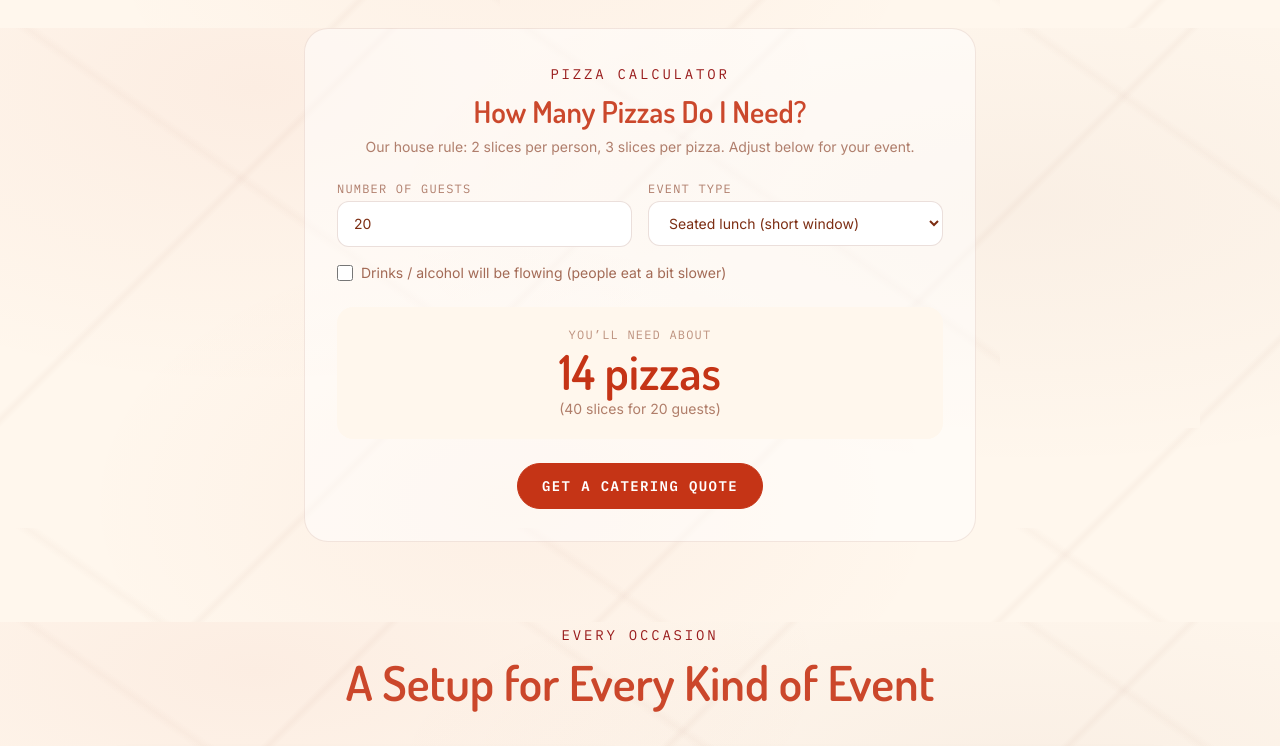
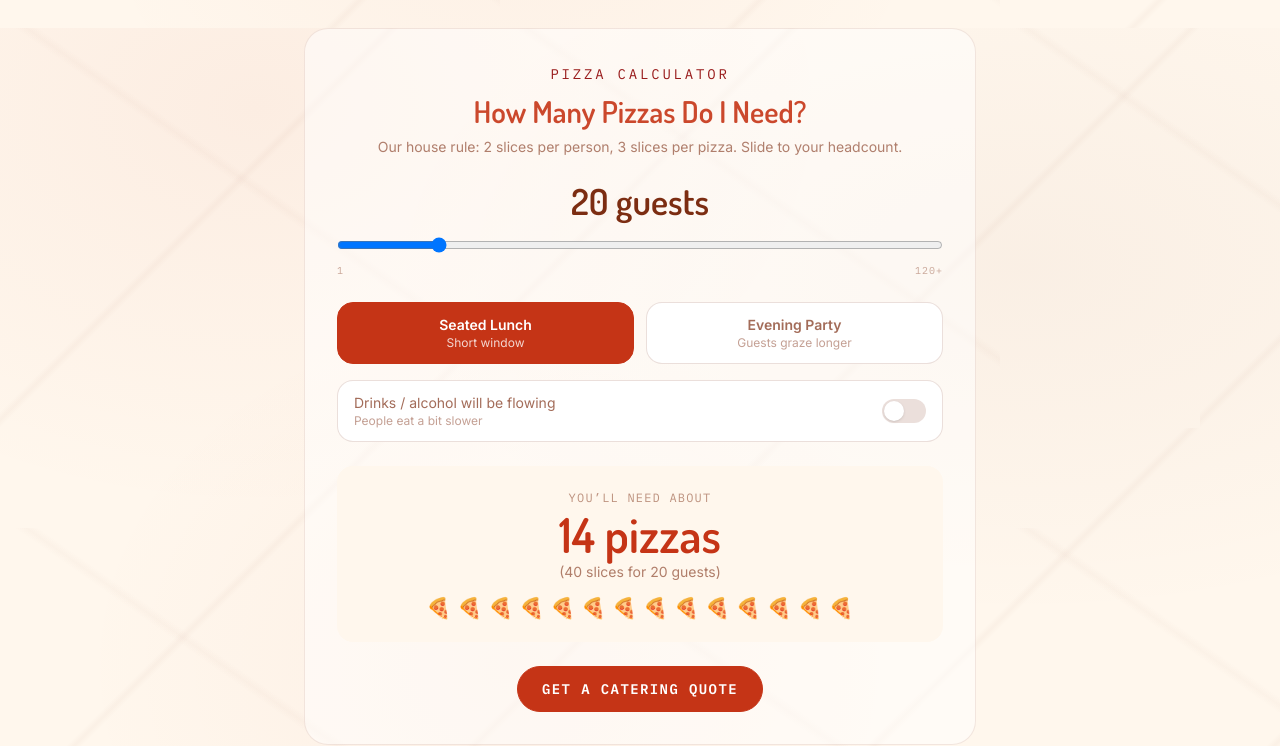
Before and after one commit to ziamariaberlin2-home/one-scroll-web, a Next.js app: page /one-scroll-web/catering in a window 1280 px wide. Shown: the part 1400-2146 px from the top of the page. Built offline with nearby package versions, Linux system fonts and the light colour scheme.

Commit message:
Add files via upload

```diff
--- a/components/CateringSection.js
+++ b/components/CateringSection.js
@@ -6,6 +6,7 @@ const FEATURES = [
   'Delivery across Berlin or pickup in Friedrichshain',
   'Private events, birthdays, and team celebrations',
   'On-site equipment and staffing, confirmed in writing',
+  'Fast turnaround for smaller orders',
 ];
 
 export default function CateringSection() {
--- a/components/PizzaCalculator.js
+++ b/components/PizzaCalculator.js
@@ -1,6 +1,7 @@
 'use client';
 
 import { useMemo, useState } from 'react';
+import { motion, AnimatePresence } from 'framer-motion';
 import { basePath } from '@/lib/basePath';
 
 // House rule, straight from the "How Much Pizza Per Person" guide: 2 slices
@@ -11,6 +12,13 @@ const SLICES_PER_PIZZA = 3;
 // longer window, so the standard count can be trimmed 10-15%. We use the
 // midpoint.
 const DRINKS_DISCOUNT = 0.125;
+const MAX_GUESTS = 120;
+const MAX_ICONS = 24;
+
+const EVENT_TYPES = [
+  { value: 'lunch', label: 'Seated Lunch', hint: 'Short window' },
+  { value: 'party', label: 'Evening Party', hint: 'Guests graze longer' },
+];
 
 export default function PizzaCalculator({ compact = false }) {
   const [guests, setGuests] = useState(20);
@@ -28,6 +36,10 @@ export default function PizzaCalculator({ compact = false }) {
     return { slices: roundedSlices, pizzas: pizzaCount };
   }, [guests, eventType, hasDrinks]);
 
+  const sliderPct = Math.round((guests / MAX_GUESTS) * 100);
+  const visibleIcons = Math.min(pizzas, MAX_ICONS);
+  const extraIcons = pizzas - visibleIcons;
+
   return (
     <div
       className={`rounded-3xl border border-ink/10 bg-white/50 p-6 md:p-8 ${compact ? '' : 'mx-auto max-w-2xl'}`}
@@ -39,57 +51,123 @@ export default function PizzaCalculator({ compact = false }) {
             How Many Pizzas Do I Need?
           </h3>
           <p className="mt-2 text-sm text-ink/60">
-            Our house rule: 2 slices per person, 3 slices per pizza. Adjust below for your event.
+            Our house rule: 2 slices per person, 3 slices per pizza. Slide to your headcount.
           </p>
         </div>
       )}
 
-      <div className="grid grid-cols-1 gap-4 sm:grid-cols-2">
-        <div>
-          <label className="mb-1 block font-mono text-xs uppercase tracking-widest text-ink/60">
-            Number of Guests
-          </label>
+      {/* Guest slider */}
+      <div className="text-center">
+        <motion.p
+          key={guests}
+          initial={{ scale: 1.15 }}
+          animate={{ scale: 1 }}
+          transition={{ duration: 0.2 }}
+          className="display-heading text-3xl text-ink md:text-4xl"
+        >
+          {guests} {Number(guests) === 1 ? 'guest' : 'guests'}
+        </motion.p>
         <input
-            type="number"
+          type="range"
           min="1"
+          max={MAX_GUESTS}
+          step="1"
           value={guests}
-            onChange={(e) => setGuests(e.target.value)}
-            className="w-full rounded-xl border border-ink/15 bg-white px-4 py-3 text-sm"
+          onChange={(e) => setGuests(Number(e.target.value))}
+          aria-label="Number of guests"
+          className="range-wine mt-4 w-full"
+          style={{
+            background: `linear-gradient(to right, #C53416 0%, #C53416 ${sliderPct}%, #FFEDD5 ${sliderPct}%, #FFEDD5 100%)`,
+          }}
         />
-        </div>
-        <div>
-          <label className="mb-1 block font-mono text-xs uppercase tracking-widest text-ink/60">
-            Event Type
-          </label>
-          <select
-            value={eventType}
-            onChange={(e) => setEventType(e.target.value)}
-            className="w-full rounded-xl border border-ink/15 bg-white px-4 py-3 text-sm"
-          >
-            <option value="lunch">Seated lunch (short window)</option>
-            <option value="party">Evening party (guests graze longer)</option>
-          </select>
+        <div className="mt-1 flex justify-between font-mono text-[10px] uppercase tracking-widest text-ink/40">
+          <span>1</span>
+          <span>{MAX_GUESTS}+</span>
         </div>
       </div>
 
-      <label className="mt-4 flex items-center gap-2 text-sm text-ink/70">
-        <input
-          type="checkbox"
-          checked={hasDrinks}
-          onChange={(e) => setHasDrinks(e.target.checked)}
-          className="h-4 w-4 rounded border-ink/30 text-wine focus:ring-wine"
+      {/* Event type toggle */}
+      <div className="mt-6 grid grid-cols-2 gap-3">
+        {EVENT_TYPES.map((t) => (
+          <button
+            key={t.value}
+            type="button"
+            onClick={() => setEventType(t.value)}
+            className={`rounded-2xl border px-4 py-3 text-center transition-colors ${
+              eventType === t.value
+                ? 'border-wine bg-wine text-white'
+                : 'border-ink/15 bg-white text-ink/70 hover:border-wine/40'
+            }`}
+          >
+            <span className="block text-sm font-semibold">{t.label}</span>
+            <span className={`block text-xs ${eventType === t.value ? 'text-white/80' : 'text-ink/45'}`}>
+              {t.hint}
+            </span>
+          </button>
+        ))}
+      </div>
+
+      {/* Drinks toggle switch */}
+      <button
+        type="button"
+        onClick={() => setHasDrinks((v) => !v)}
+        className="mt-4 flex w-full items-center justify-between rounded-2xl border border-ink/15 bg-white px-4 py-3"
+      >
+        <span className="text-left text-sm text-ink/70">
+          Drinks / alcohol will be flowing <span className="block text-xs text-ink/45">People eat a bit slower</span>
+        </span>
+        <span
+          className={`relative h-6 w-11 flex-shrink-0 rounded-full transition-colors ${hasDrinks ? 'bg-wine' : 'bg-ink/15'}`}
+        >
+          <span
+            className={`absolute left-0.5 top-0.5 h-5 w-5 rounded-full bg-white shadow transition-transform ${
+              hasDrinks ? 'translate-x-5' : 'translate-x-0'
+            }`}
           />
-        Drinks / alcohol will be flowing (people eat a bit slower)
-      </label>
+        </span>
+      </button>
 
-      <div className="mt-6 rounded-2xl bg-cream px-6 py-5 text-center">
+      {/* Result */}
+      <div className="mt-6 rounded-2xl bg-cream px-6 py-6 text-center">
         <p className="font-mono text-xs uppercase tracking-widest text-ink/50">You&rsquo;ll need about</p>
-        <p className="display-heading mt-1 text-4xl text-wine md:text-5xl">
+        <AnimatePresence mode="wait">
+          <motion.p
+            key={pizzas}
+            initial={{ opacity: 0, y: -8, scale: 0.9 }}
+            animate={{ opacity: 1, y: 0, scale: 1 }}
+            exit={{ opacity: 0, y: 8 }}
+            transition={{ duration: 0.2 }}
+            className="display-heading mt-1 text-4xl text-wine md:text-5xl"
+          >
             {pizzas} {pizzas === 1 ? 'pizza' : 'pizzas'}
-        </p>
+          </motion.p>
+        </AnimatePresence>
         <p className="mt-1 text-sm text-ink/60">
           ({slices} slices for {guests || 0} guest{Number(guests) === 1 ? '' : 's'})
         </p>
+
+        {pizzas > 0 && (
+          <div className="mx-auto mt-4 flex max-w-md flex-wrap justify-center gap-1.5">
+            {Array.from({ length: visibleIcons }).map((_, i) => (
+              <motion.span
+                key={i}
+                initial={{ scale: 0, rotate: -20 }}
+                animate={{ scale: 1, rotate: 0 }}
+                transition={{ duration: 0.25, delay: i * 0.02 }}
+                className="text-xl leading-none"
+                role="img"
+                aria-hidden="true"
+              >
+                🍕
+              </motion.span>
+            ))}
+            {extraIcons > 0 && (
+              <span className="ml-1 self-center font-mono text-xs uppercase tracking-widest text-ink/50">
+                +{extraIcons} more
+              </span>
+            )}
+          </div>
+        )}
       </div>
 
       <div className="mt-6 flex justify-center">
```
Lines whose indentation alone changed are shown as unchanged.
****************
## Assignment
Copy all lines of the listing above that contain the string "slower".

## Result of the exercise
+          Drinks / alcohol will be flowing <span className="block text-xs text-ink/45">People eat a bit slower</span>
-        Drinks / alcohol will be flowing (people eat a bit slower)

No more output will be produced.